Yusuf Mehkri, BS


February 24, 2022

One thing I've noticed as I make my way through the preclinical curriculum is how little a large group of preclinical medical students know about certain specialties. For example, many of my classmates know little about interventional radiology or vascular surgery. Sure, they may have a general idea based on the name but may not be able to explain the typical patient someone in these specialties would see. Students aren't too worried about this because they're told that they'll get exposure to various specialties during their third year.

However, this causes two main issues. For one, students at almost all schools don't get exposure to all specialties during their clinical years. During your surgery rotation, you'll most likely spend your time with only one or two services. You'll also lack exposure to other specialties such as pathology, infectious disease, and various medical subspecialties. This essentially means that you can't rely on your clinical year for all of your exposure.

The second issue is that if you do rely on your third- and fourth-year exposure to see what's out there before deciding on a specialty, you're cutting it really close to residency application time. This can cause issues if you decide on a competitive specialty that typically matches students with extensive evidence of research and connections in the field. For example, I know of a number of students who decided on cardiothoracic surgery or neurosurgery midway through their third year, only to scramble to make connections and get relevant research experience before applying. This can largely be prevented with early exposure.

One program that my medical school has started to target this issue is a specialty series. Essentially, they'll invite alumni on a regular basis to come in and talk to the students about their background and what they do. This has been incredibly helpful because it's an informal way for students to learn about various specialties and to decide if they can see themselves filling those shoes in the future. The school also has a similar opportunity for our early-acceptance program for students to see where alumni have gone, including academia, private practice, and nontraditional careers in the industry.

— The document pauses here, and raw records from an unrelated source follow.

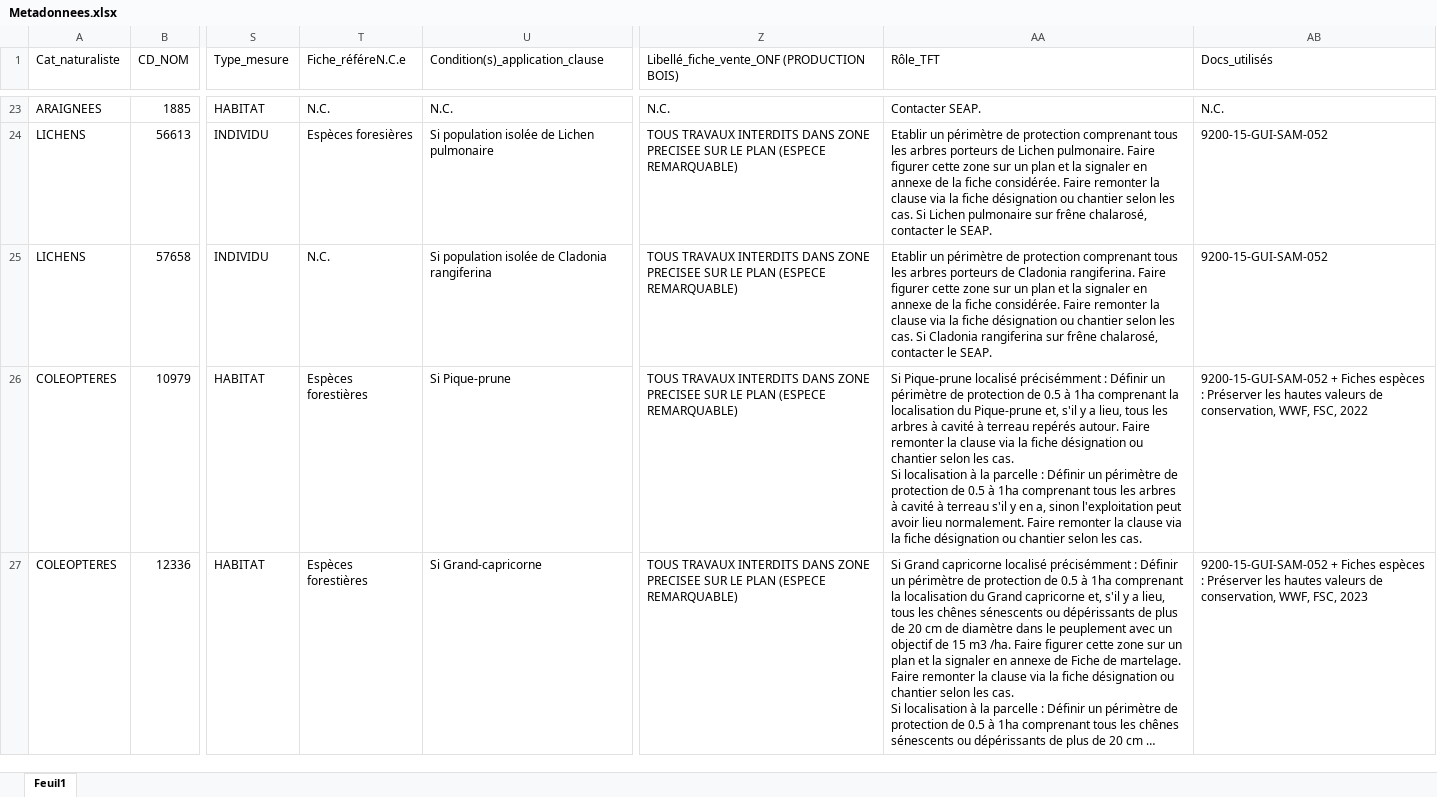
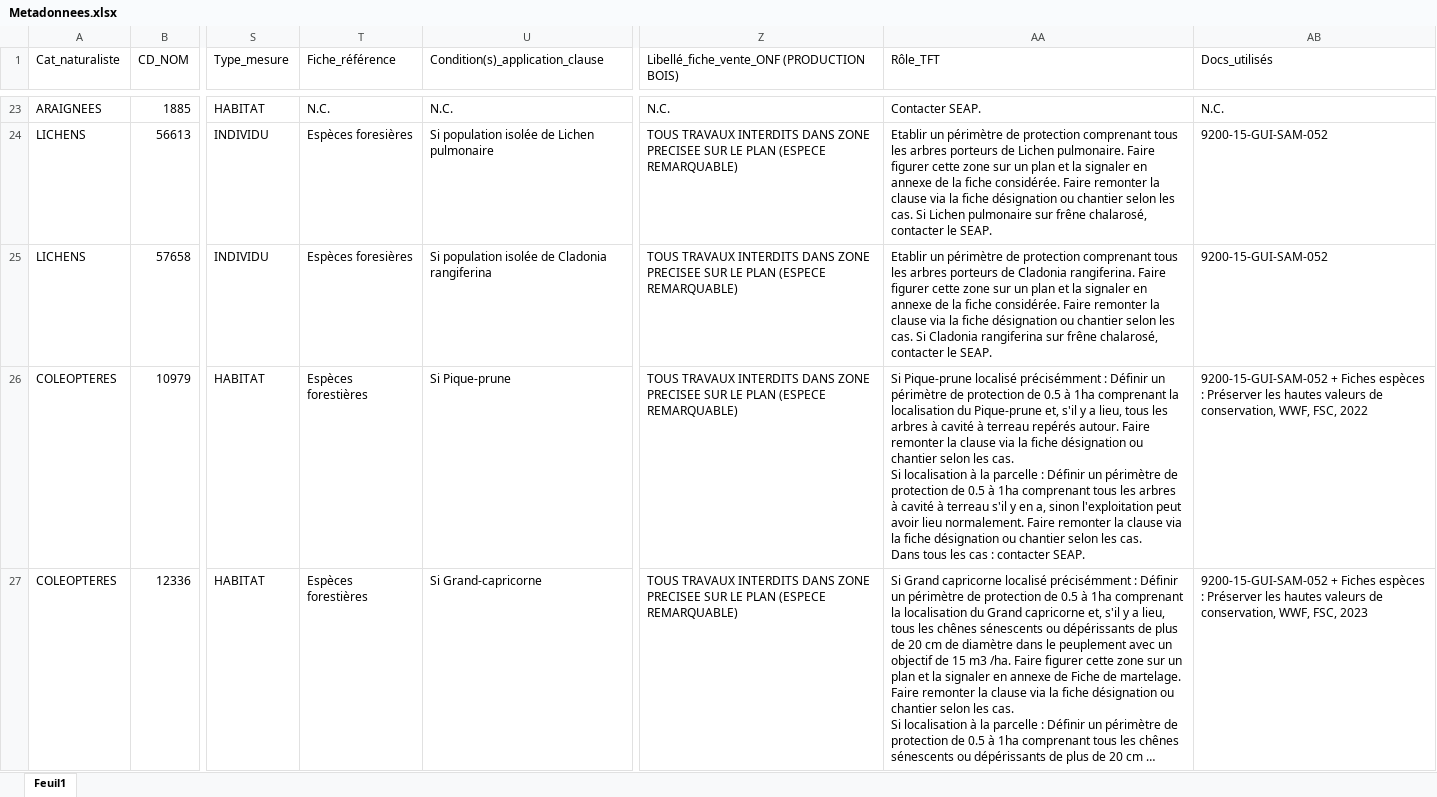
Before and after one commit to especes-remarquables-prescriptions/depot_github, an Excel workbook: Metadonnees.xlsx, sheet Feuil1, drawn as a sheet; only a part is shown, gaps mark what is left out; long unchanged cells end in …; values as stored, in another font and other column widths than the file's, no borders; ↵ is a line break in a cell; the diff covers the shown part only; the diff names each change by its address in the sheet, - before the commit and + after, or states it on an @@ line.

Commit message:
MAJ

```diff
--- a/Metadonnees.xlsx (sheet Feuil1)
+++ b/Metadonnees.xlsx (sheet Feuil1)
-T1: Fiche_référeN.C.e
+T1: Fiche_référence
-T25 (Fiche_référence): N.C.
+T25 (Fiche_référence): Espèces foresières
-AA26 (Rôle_TFT): …les cas.
+AA26 (Rôle_TFT): …les cas. ↵ Dans tous les cas : contacter SEAP.
```
Also changed, not shown: 1 added row and 95 edited cells elsewhere in this sheet.
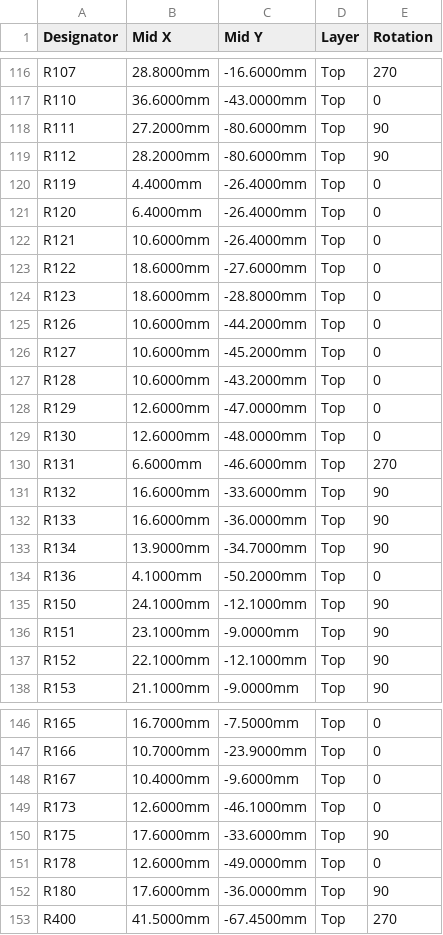
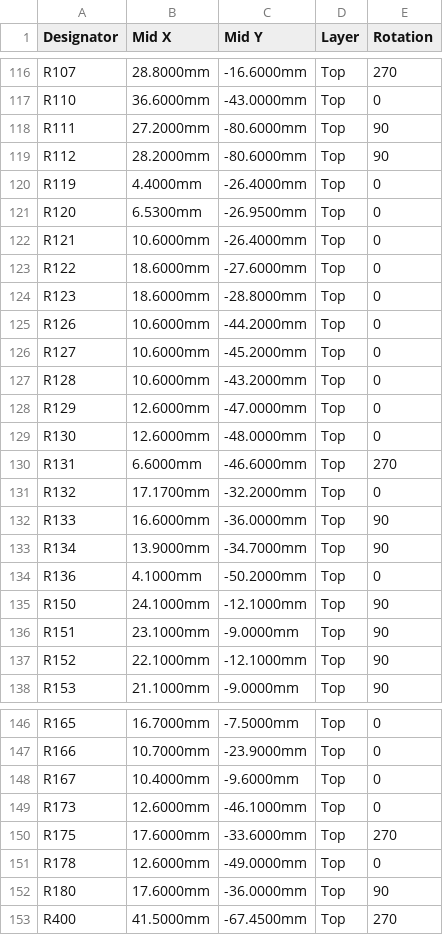
Before and after one commit to OAK-WJR/rocket-flight-computer, a CSV file: m3_design/r12/fab/m3_cpl_jlc.csv, drawn as a sheet; only a part is shown, gaps mark what is left out.

```diff
--- a/m3_design/r12/fab/m3_cpl_jlc.csv
+++ b/m3_design/r12/fab/m3_cpl_jlc.csv
@@ -120,3 +120,3 @@ R112,28.2000mm,-80.6000mm,Top,90
 R119,4.4000mm,-26.4000mm,Top,0
-R120,6.4000mm,-26.4000mm,Top,0
+R120,6.5300mm,-26.9500mm,Top,0
 R121,10.6000mm,-26.4000mm,Top,0
@@ -130,3 +130,3 @@ R130,12.6000mm,-48.0000mm,Top,0
 R131,6.6000mm,-46.6000mm,Top,270
-R132,16.6000mm,-33.6000mm,Top,90
+R132,17.1700mm,-32.2000mm,Top,0
 R133,16.6000mm,-36.0000mm,Top,90
@@ -149,3 +149,3 @@ R167,10.4000mm,-9.6000mm,Top,0
 R173,12.6000mm,-46.1000mm,Top,0
-R175,17.6000mm,-33.6000mm,Top,90
+R175,17.6000mm,-33.6000mm,Top,270
 R178,12.6000mm,-49.0000mm,Top,0
```
Also changed, not shown: m3_design/r12_aid/zones/r12_routes_W1.tsv, m3_design/r12_legends.tsv, 11 other files.
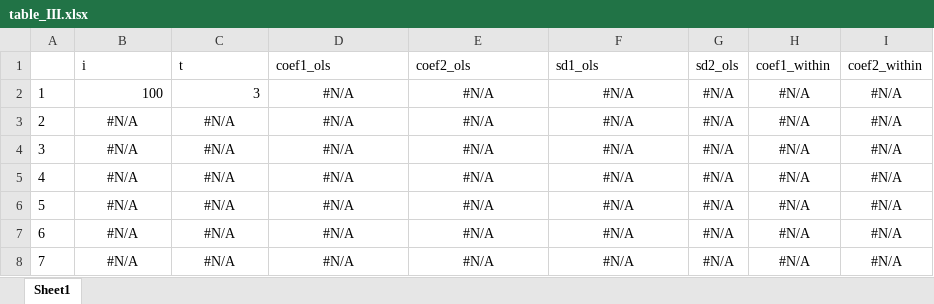
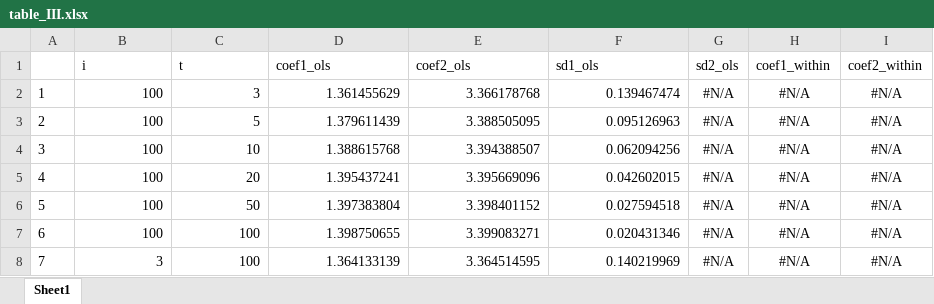
Before and after one commit to mmaeh/Research-Module-Econometrics-Interactive-Fixed-Effects, an Excel workbook: output/table_III.xlsx, sheet Sheet1, drawn as a sheet; only a part is shown; values as stored, in another font and other column widths than the file's, no borders; the diff covers the shown part only; the diff names each change by its address in the sheet, - before the commit and + after, or states it on an @@ line.

```diff
--- a/output/table_III.xlsx (sheet Sheet1)
+++ b/output/table_III.xlsx (sheet Sheet1)
-D2: #N/A
+D2: 1.361455629
-D2:F2 alignment: center
+D2:F2 alignment: right
-E2: #N/A
+E2: 3.366178768
-F2: #N/A
+F2: 0.139467474
-B3:B7: #N/A
+B3:B7: 100
-B3:F8 alignment: center
+B3:F8 alignment: right
-C3: #N/A
+C3: 5
-D3: #N/A
+D3: 1.379611439
-E3: #N/A
+E3: 3.388505095
-F3: #N/A
+F3: 0.095126963
-C4: #N/A
+C4: 10
-D4: #N/A
+D4: 1.388615768
-E4: #N/A
+E4: 3.394388507
-F4: #N/A
+F4: 0.062094256
-C5: #N/A
+C5: 20
-D5: #N/A
+D5: 1.395437241
-E5: #N/A
+E5: 3.395669096
-F5: #N/A
+F5: 0.042602015
-C6: #N/A
+C6: 50
-D6: #N/A
+D6: 1.397383804
-E6: #N/A
+E6: 3.398401152
-F6: #N/A
+F6: 0.027594518
-C7:C8: #N/A
+C7:C8: 100
-D7: #N/A
+D7: 1.398750655
-E7: #N/A
+E7: 3.399083271
-F7: #N/A
+F7: 0.020431346
-B8: #N/A
+B8: 3
-D8: #N/A
+D8: 1.364133139
-E8: #N/A
+E8: 3.364514595
-F8: #N/A
+F8: 0.140219969
```
Also changed, not shown: 20 edited cells and cell formats elsewhere in this sheet, output/table_I.xlsx, output/table_IV.xlsx.
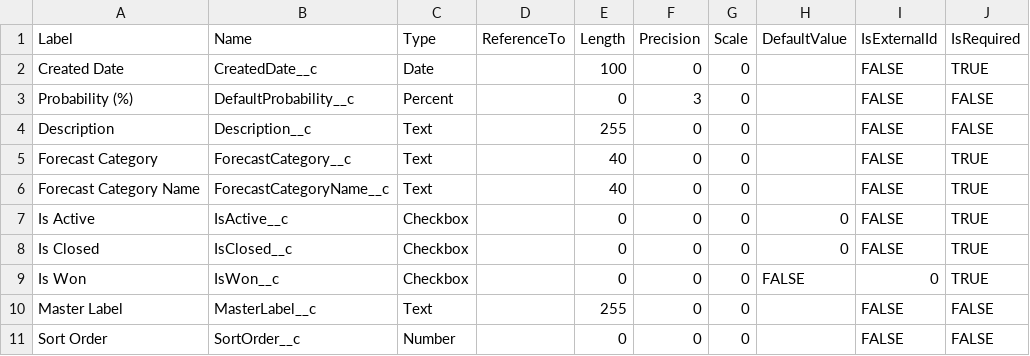
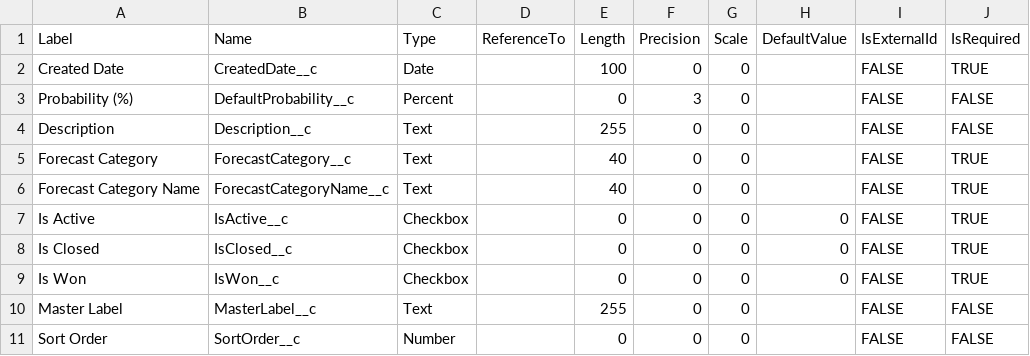
Before and after one commit to rodrigom-oktana-io/wave-tooling, a CSV file: Sales/OpportunityStage_metadata.csv, drawn as a sheet.

Commit message:
Update OpportunityStage_metadata.csv

```diff
--- a/Sales/OpportunityStage_metadata.csv
+++ b/Sales/OpportunityStage_metadata.csv
@@ -8,3 +8,3 @@ Is Active,IsActive__c,Checkbox,,0,0,0,0,FALSE,TRUE
 Is Closed,IsClosed__c,Checkbox,,0,0,0,0,FALSE,TRUE
-Is Won,IsWon__c,Checkbox,,0,0,0,FALSE,0,TRUE
+Is Won,IsWon__c,Checkbox,,0,0,0,0,FALSE,TRUE
 Master Label,MasterLabel__c,Text,,255,0,0,,FALSE,FALSE
```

All medical students would benefit from similar programs early on at their schools. Not only is it a great way to get an in-depth look at what's out there but it's also a great way to gain a deeper appreciation for medicine and to see how preclinical content ties into clinical management early on.

Join Medscape's new blog initiative! We're looking for physicians, nurses, PAs, specialists, and other healthcare professionals who are willing to share their expertise in one to two paid blog posts per month. Please email for more information.

Follow Medscape on Facebook, Twitter, Instagram, and YouTube

About Yusuf Mehkri
Yusuf Mehkri is a second-year medical student at the University of Florida (UF). After attending Carnegie Mellon University for undergraduate studies, he was accepted to the accelerated BS/MD program at UF in Gainesville. He has interests in academic neurosurgery, specifically neuro-oncology and spine surgery. He enjoys research, mentorship and community service — all of which allow him to give back to his community in varying capacities.


Comments on Medscape are moderated and should be professional in tone and on topic. You must declare any conflicts of interest related to your comments and responses. Please see our Commenting Guide for further information. We reserve the right to remove posts at our sole discretion.